The Central States Pension Fund, which pays pension benefits to workers and retirees from over 1,500 companies, is saying that it will need to slash benefits for 273,000 current and future retirees. According to executive director Thomas Nyhan, if the cuts are not made, it’s likely the fund will run out of money within the next 10 years. Before a law passed last year, these kinds of cuts would have been illegal, but now, multi-employer pension funds can reduce benefits if they’re at risk of running out of money.
While the cuts are not uniform, and older retirees and widows will be spared much of the pain, the reductions will average about 23 percent, and may begin as soon as summer of 2016.
Although there are several reasons for the overwhelming financial pressure on the fund, the stunning change in worker-to-retiree ratio over the last three-plus decades is surely a big component of the troubles; in 1980, for each retiree, the fund had four active workers – now, there are five retirees for each active worker.

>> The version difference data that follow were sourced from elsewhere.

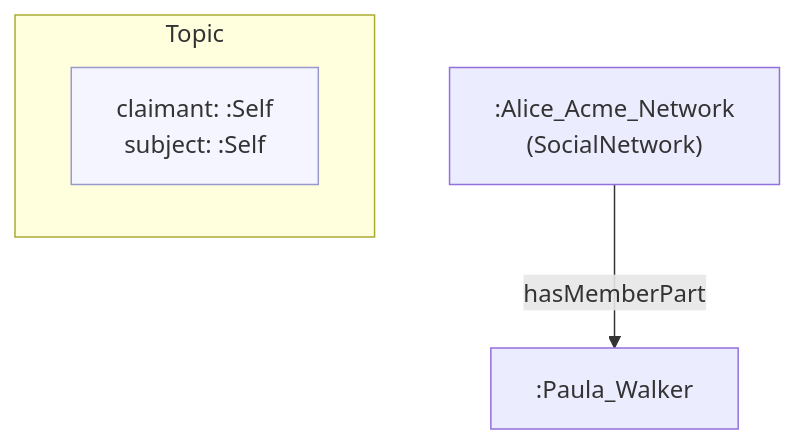
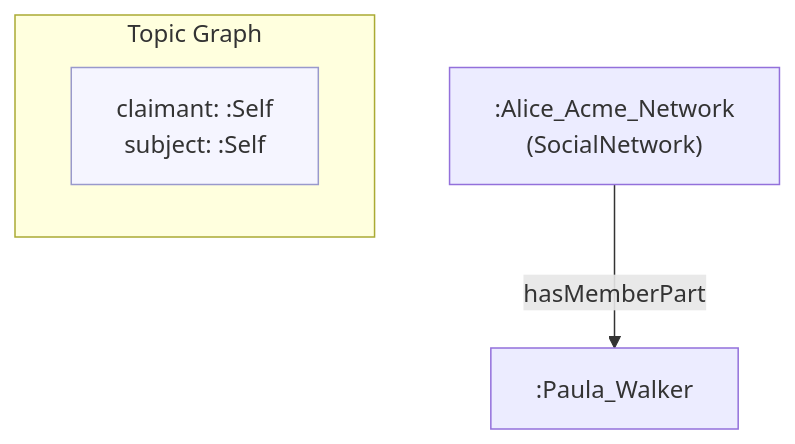
One commit to MeeFoundation/mia-ontologies changed the diagram in example/topics/images/self.self(Paula-Walker)(employee)(20).mmd. Above: the diagram before and after it, drawn with Mermaid. The commit also changed 65 other files, not shown here.

First line of the commit message:
Relabel per-topic diagram metadata box "Topic" -> "Topic Graph"

```diff
--- a/example/topics/images/self.self(Paula-Walker)(employee)(20).mmd
+++ b/example/topics/images/self.self(Paula-Walker)(employee)(20).mmd
@@ -1,16 +1,16 @@
 flowchart TD
     classDef person fill:#fffacd,stroke:#aaa,color:#333
     classDef grp    fill:#d4edda,stroke:#aaa,color:#333
     classDef org    fill:#cce5ff,stroke:#aaa,color:#333
     classDef lit    fill:none,stroke:none,font-style:italic,color:#2a7a2a
     classDef meta   fill:#f5f5ff,stroke:#9999cc,color:#333
 
-    subgraph ctx["Topic"]
+    subgraph ctx["Topic Graph"]
         direction LR
         ctx_meta["claimant: :Self\nsubject: :Self"]:::meta
     end
 
     n2ed3865285b0[":Alice_Acme_Network\n(SocialNetwork)"]
     nb654756d5ced[":Paula_Walker"]
 
     n2ed3865285b0 -->|"hasMemberPart"| nb654756d5ced
```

An additional, ominous sign is that the Pension Benefit Guaranty Corporation, which is the insurer of these funds, is also at risk of going under.

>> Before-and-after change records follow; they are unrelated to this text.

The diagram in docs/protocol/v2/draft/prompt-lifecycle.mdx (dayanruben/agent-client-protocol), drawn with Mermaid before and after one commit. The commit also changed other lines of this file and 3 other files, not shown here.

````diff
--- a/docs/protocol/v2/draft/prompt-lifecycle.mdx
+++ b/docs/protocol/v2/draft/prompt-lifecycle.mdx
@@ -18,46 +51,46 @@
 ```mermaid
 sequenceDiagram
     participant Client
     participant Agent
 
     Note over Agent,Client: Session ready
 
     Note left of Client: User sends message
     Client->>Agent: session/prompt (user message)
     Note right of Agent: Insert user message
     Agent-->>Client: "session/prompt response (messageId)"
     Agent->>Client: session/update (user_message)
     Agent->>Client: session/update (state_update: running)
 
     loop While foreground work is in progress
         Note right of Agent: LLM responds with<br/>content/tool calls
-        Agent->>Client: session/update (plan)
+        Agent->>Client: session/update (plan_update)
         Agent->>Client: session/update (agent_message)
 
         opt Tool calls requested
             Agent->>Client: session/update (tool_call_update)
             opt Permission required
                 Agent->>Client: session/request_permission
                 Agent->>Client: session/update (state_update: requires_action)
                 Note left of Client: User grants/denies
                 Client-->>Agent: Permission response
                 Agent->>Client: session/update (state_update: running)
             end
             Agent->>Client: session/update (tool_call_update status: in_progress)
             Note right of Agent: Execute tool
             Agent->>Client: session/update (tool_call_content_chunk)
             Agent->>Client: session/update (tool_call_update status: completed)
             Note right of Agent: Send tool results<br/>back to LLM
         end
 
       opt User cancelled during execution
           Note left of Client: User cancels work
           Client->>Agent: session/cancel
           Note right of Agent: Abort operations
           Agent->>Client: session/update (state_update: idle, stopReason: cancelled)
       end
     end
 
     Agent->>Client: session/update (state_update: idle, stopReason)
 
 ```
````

There has been some effort made in recent years by Democrats to pass legislation that would allow taxpayer money to be used to bail out pension funds, but that ended up going nowhere, and it is generally believed that the public climate is particularly bad right now for trying to garner support on behalf of such a bailout.